Per the Wikipedia information on "Prince Hal" he played at a time 'when gambling was so rampant that whenever a player was not at his best, particularly in a big city such as New York, there were claims of players laying down, whether it was true or not.'
Midway through the 1918 season, Chase allegedly paid pitcher Jimmy Ring $50 to throw a game against the Giants. Christy Mathewson (the Reds manager) got wind of it and suspended Chase for the rest of the season. Although Mathewson brought formal charges against Chase for fixing games National League president, John Heydler acquitted him because he did not have enough evidence to convict "Prince Hal."
An "unknown individual" sent NL President Heydler a copy of a $500 check that Chase received from a gambler for thowing a game in 1918. This was just the evidence Heydler needed to contact Giants' owner, Charles Stoneham, and order Stoneham to release Chase.
During this time, no American League team would sign Hal Chase (on the advice of Detroit Tiger manager, Hughie Jennings). And as a result, Chase was effectively blackballed from the big leagues.
Hal Chase was a career .291 hitter, who scored 980 runs and had 2,158 base hits. These are the numbers of someone who very well could have been voted into Cooperstown. But NOT when you are blackballed from baseball.
(thanks to http://www.chaseplace.iwarp.com/ and Wikipedia for their information on Hal Chase)
Kevin J. Marquez
Posted by silverstreak at 2:00 PM
Thursday, March 22, 2012
Adrian Constantine Anson, nicknamed "Cap," (which was short for captain) was born in Iowa. He hated blacks and felt they shouldn't be allowed to play baseball because (to him) baseball was a white man's domain. (Did he have bad experiences with this race or did he just prefer to remain ignorant on the subject of who African Americans were ?)
His authority contributed to the spread of what was understood (by those on the outside looking in) as "the unwritten rule." The unwritten rule wasn't something etched in stone like the gloriously fabulous story of the Ten Commandments. It was the "word of mouth."
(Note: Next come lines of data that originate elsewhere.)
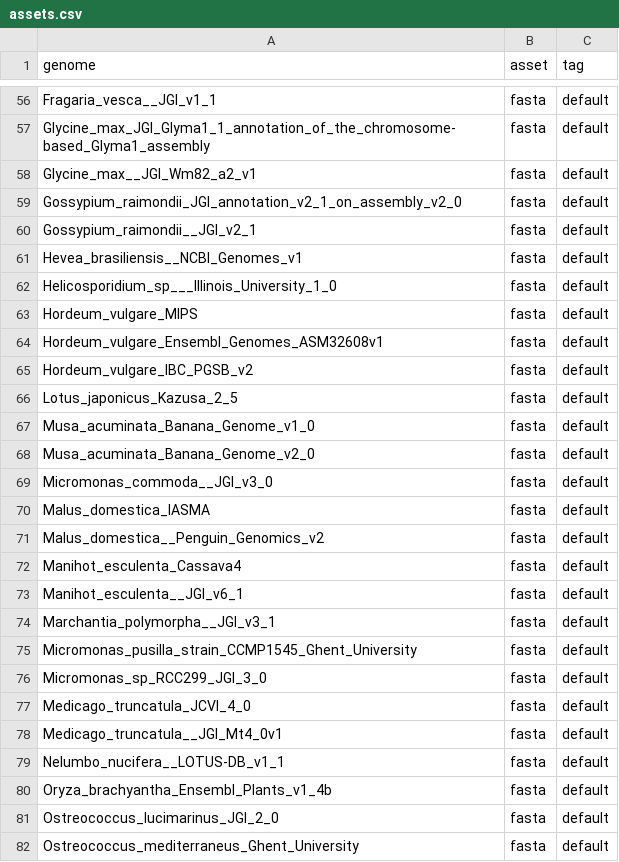
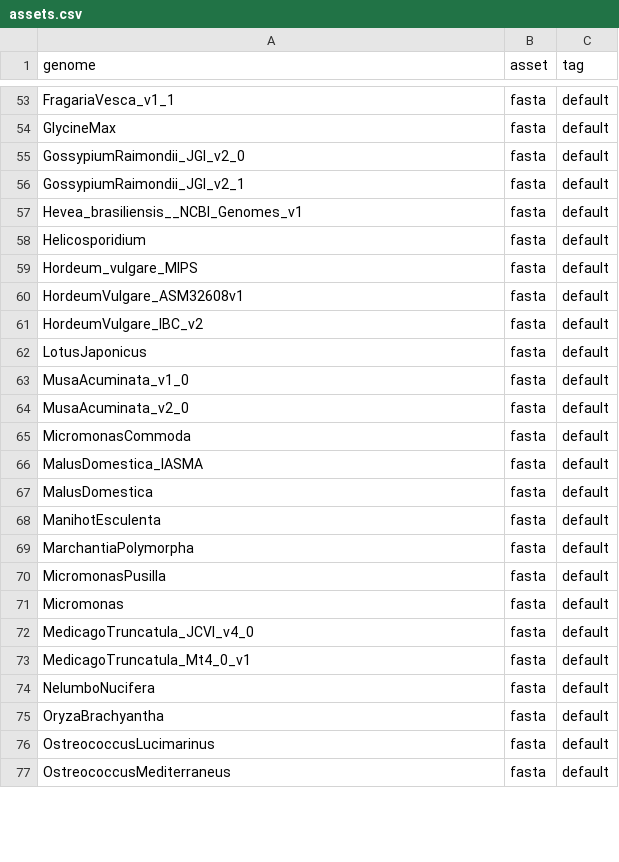
Before and after one commit to refgenie/plantref, a CSV file: asset_pep/assets.csv, drawn as a sheet; only a part is shown, gaps mark what is left out; removed rows and columns are numbered as before the commit, all else as after; the diff covers the shown part only; the diff names each change by its address in the sheet, - before the commit and + after, or states it on an @@ line.

```diff
--- a/asset_pep/assets.csv
+++ b/asset_pep/assets.csv
-A53 (genome): Fragaria_vesca__JGI_v1_1
+A53 (genome): FragariaVesca_v1_1
-row 57: Glycine_max_JGI_Glyma1_1_annotation_of_the_chromosome-based_Glyma1_assembly | fasta | default
-A54 (genome): Glycine_max__JGI_Wm82_a2_v1
+A54 (genome): GlycineMax
-A55 (genome): Gossypium_raimondii_JGI_annotation_v2_1_on_assembly_v2_0
+A55 (genome): GossypiumRaimondii_JGI_v2_0
-A56 (genome): Gossypium_raimondii__JGI_v2_1
+A56 (genome): GossypiumRaimondii_JGI_v2_1
-A58 (genome): Helicosporidium_sp___Illinois_University_1_0
+A58 (genome): Helicosporidium
-A60 (genome): Hordeum_vulgare_Ensembl_Genomes_ASM32608v1
+A60 (genome): HordeumVulgare_ASM32608v1
-A61 (genome): Hordeum_vulgare_IBC_PGSB_v2
+A61 (genome): HordeumVulgare_IBC_v2
-A62 (genome): Lotus_japonicus_Kazusa_2_5
+A62 (genome): LotusJaponicus
-A63 (genome): Musa_acuminata_Banana_Genome_v1_0
+A63 (genome): MusaAcuminata_v1_0
-A64 (genome): Musa_acuminata_Banana_Genome_v2_0
+A64 (genome): MusaAcuminata_v2_0
-A65 (genome): Micromonas_commoda__JGI_v3_0
+A65 (genome): MicromonasCommoda
-A66 (genome): Malus_domestica_IASMA
+A66 (genome): MalusDomestica_IASMA
-row 71: Malus_domestica__Penguin_Genomics_v2 | fasta | default
-A67 (genome): Manihot_esculenta_Cassava4
+A67 (genome): MalusDomestica
-A68 (genome): Manihot_esculenta__JGI_v6_1
+A68 (genome): ManihotEsculenta
-A69 (genome): Marchantia_polymorpha__JGI_v3_1
+A69 (genome): MarchantiaPolymorpha
-A70 (genome): Micromonas_pusilla_strain_CCMP1545_Ghent_University
+A70 (genome): MicromonasPusilla
-A71 (genome): Micromonas_sp_RCC299_JGI_3_0
+A71 (genome): Micromonas
-A72 (genome): Medicago_truncatula_JCVI_4_0
+A72 (genome): MedicagoTruncatula_JCVI_v4_0
-A73 (genome): Medicago_truncatula__JGI_Mt4_0v1
+A73 (genome): MedicagoTruncatula_Mt4_0_v1
-A74 (genome): Nelumbo_nucifera__LOTUS-DB_v1_1
+A74 (genome): NelumboNucifera
-A75 (genome): Oryza_brachyantha_Ensembl_Plants_v1_4b
+A75 (genome): OryzaBrachyantha
-A76 (genome): Ostreococcus_lucimarinus_JGI_2_0
+A76 (genome): OstreococcusLucimarinus
-A77 (genome): Ostreococcus_mediterraneus_Ghent_University
+A77 (genome): OstreococcusMediterraneus
```
Also changed, not shown: 5 removed rows and 106 edited cells elsewhere in this file, asset_pep/genome_descriptions.csv, asset_pep/recipe_inputs.csv.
If someone were to ask if they could see these "unwritten rules" no one would be able to present them. These "rules" were and are a nod and a wink of ignorance and prejudice. Because Cap Anson-the best ballplayer at the time- would not play against the blacks (or anyone with a dark complexion) a vast majority of caucasians (who wanted to play the great game of baseball) became sheep as they fell prey to the so-called "unwritten rules."
Kevin J. Marquez
Posted by silverstreak at 12:05 PM
When you have a pitching staff that consists of Tim Lincecum, Matt Cain, Madison Bumgarner and Barry Zito there is going to be that time when you may not be able to pay one of these members.
It is for this reason that the Giants' front office has to get someone in a trade for the pitcher they cannot come to agreement with on a new contract.
What disturbs me is the idea that some team carelessly overpays someone (see Barry Zito) and this becomes the new standard for what a pitcher is "owed." When really what should be factored into the equation is: Has the pitcher established that he is a winner -and- Is his team usually in the game when he starts?
Get a ring and then you should be treated like royalty. Eric Byrnes, the other night on his KNBR talk show, said, "You get paid for what you have done." And he's right. But the people who get together to determine the player's worth must not go above and beyond the call of duty when it comes to the number of years figured into the contract.
Keep it at 3-years and you will generally get your money's worth.
Kevin J. Marquez
Posted by silverstreak at 11:18 AM
Monday, March 19, 2012
When you describe a ballplayer from the early days (Dead Ball Era) you really are painting the picture of a people who had more trials and tribulations than smiles and jubilation. It was a time when the men who were playing a boy's game were juvenile delinquents. And though they may have acquired street smarts they were ignorant as far as civility was concerned. That's why there was such a thing as the "unwritten rules" and it took until 1947 to allow people of color to enter the Big Leagues, an entirely white (Native American excepting) establishment.
A person who epitomized what a baseball player was was a San Franciscan-born pitcher named Charlie Sweeney. In a book,"The Golden Game, The Story of California Baseball," by Kevin Nelson he states: Charlie Sweeney was one of the bad boys of early California baseball. As rowdy and rebellious as he was talented. Sounds like a 21st century Charlie who made the news somewhat recently. I am speaking of Charlie Sheen, of course.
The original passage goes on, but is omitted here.